Dataset entries

════════════════

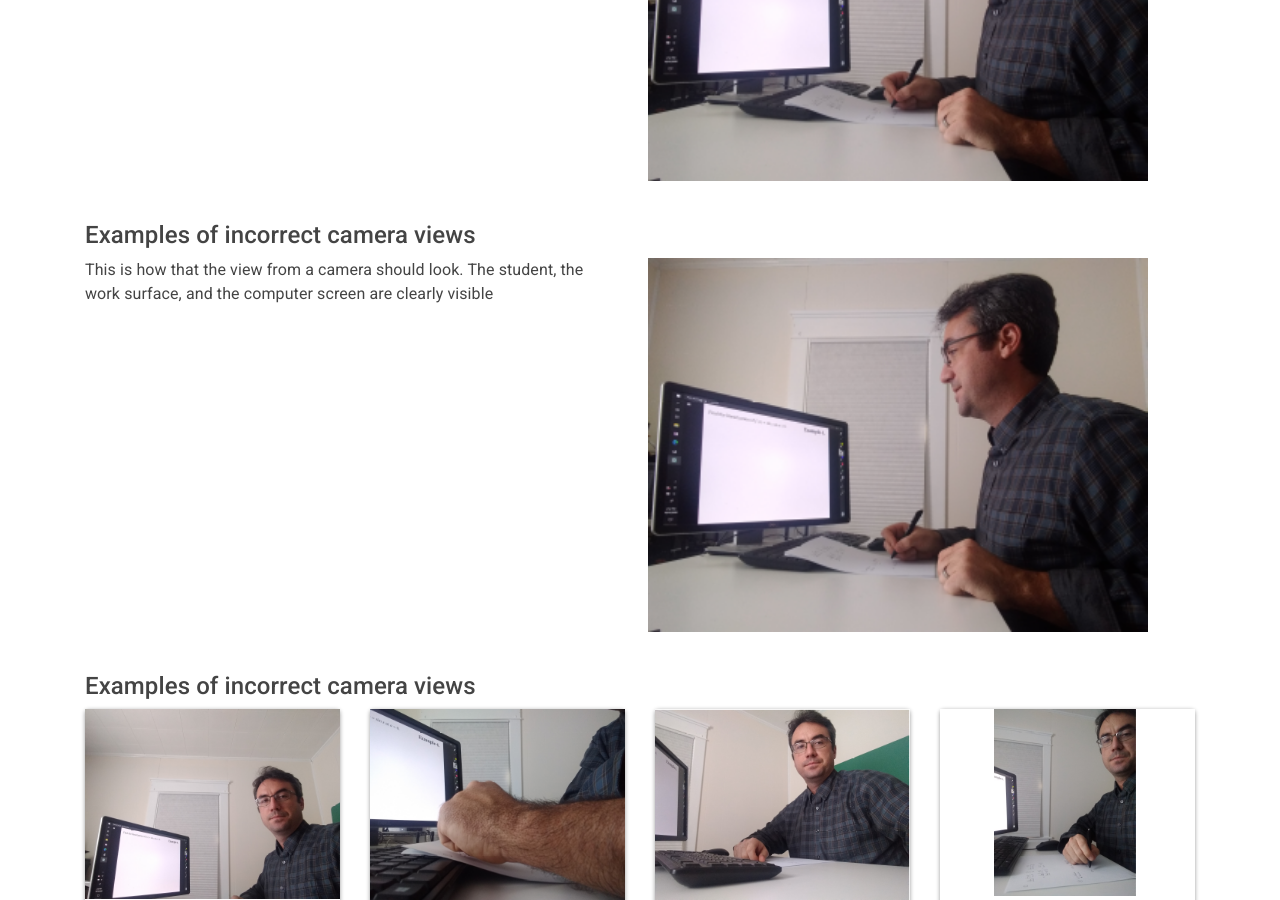
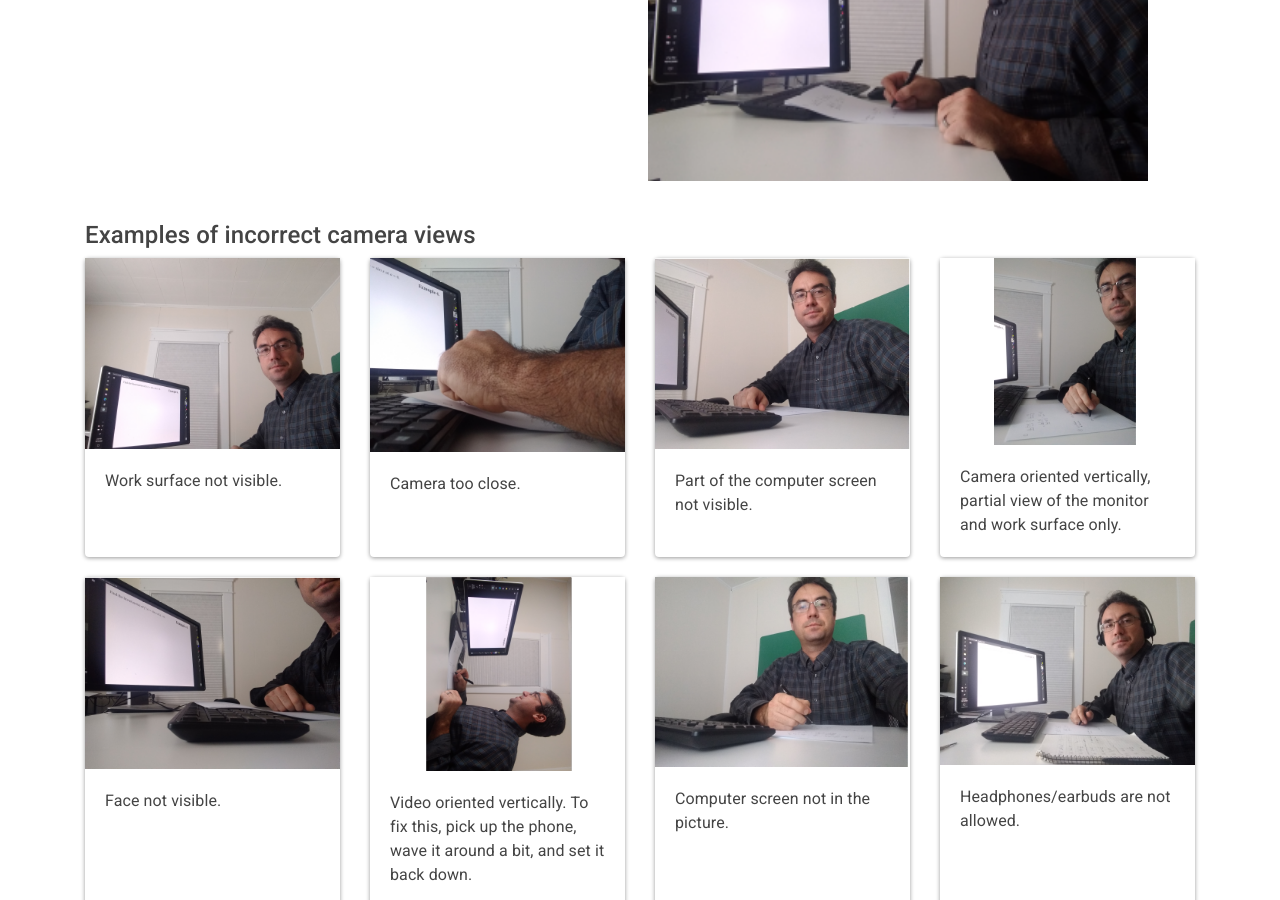
Before and after one commit to ub-math/exam_guides, a Jekyll site: the page built from docs/index.md, in a window 1280 px wide and 900 px high, scrolled down 3020 px. Built offline with Jekyll 4.4.1, drawn with Linux system fonts in a browser that asks for light colours.

Commit message:
Update index.md

```diff
--- a/docs/index.md
+++ b/docs/index.md
@@ -136,19 +136,6 @@ demonstrating proper workspace setup.
 <br/>
 <div class="container" style="padding-left:0">
     <h4>Correct camera view</h4>
-    <div class="row">
-        <div class="col-lg">
-          This is how that the view from a camera should look. The student,  the work surface, and the computer screen are clearly visible
-      </div>
-      <div class="col-lg">
-        <img style='width:500px;' src="./assets/images/camera_view_correct.png" />
-      </div>
-    </div>
-</div>
-
-<br/>
-<div class="container" style="padding-left:0">
-    <h4>Examples of incorrect camera views</h4>
     <div class="row">
         <div class="col-lg">
           This is how that the view from a camera should look. The student,  the work surface, and the computer screen are clearly visible
```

════════════════

YOUR GOAL ▸ Without the pictures, restate all of the entries above verbatim.

TASK OUTPUT ▸
Before and after one commit to ub-math/exam_guides, a Jekyll site: the page built from docs/index.md, in a window 1280 px wide and 900 px high, scrolled down 3020 px. Built offline with Jekyll 4.4.1, drawn with Linux system fonts in a browser that asks for light colours.

Commit message:
Update index.md

```diff
--- a/docs/index.md
+++ b/docs/index.md
@@ -136,19 +136,6 @@ demonstrating proper workspace setup.
 <br/>
 <div class="container" style="padding-left:0">
     <h4>Correct camera view</h4>
-    <div class="row">
-        <div class="col-lg">
-          This is how that the view from a camera should look. The student,  the work surface, and the computer screen are clearly visible
-      </div>
-      <div class="col-lg">
-        <img style='width:500px;' src="./assets/images/camera_view_correct.png" />
-      </div>
-    </div>
-</div>
-
-<br/>
-<div class="container" style="padding-left:0">
-    <h4>Examples of incorrect camera views</h4>
     <div class="row">
         <div class="col-lg">
           This is how that the view from a camera should look. The student,  the work surface, and the computer screen are clearly visible
```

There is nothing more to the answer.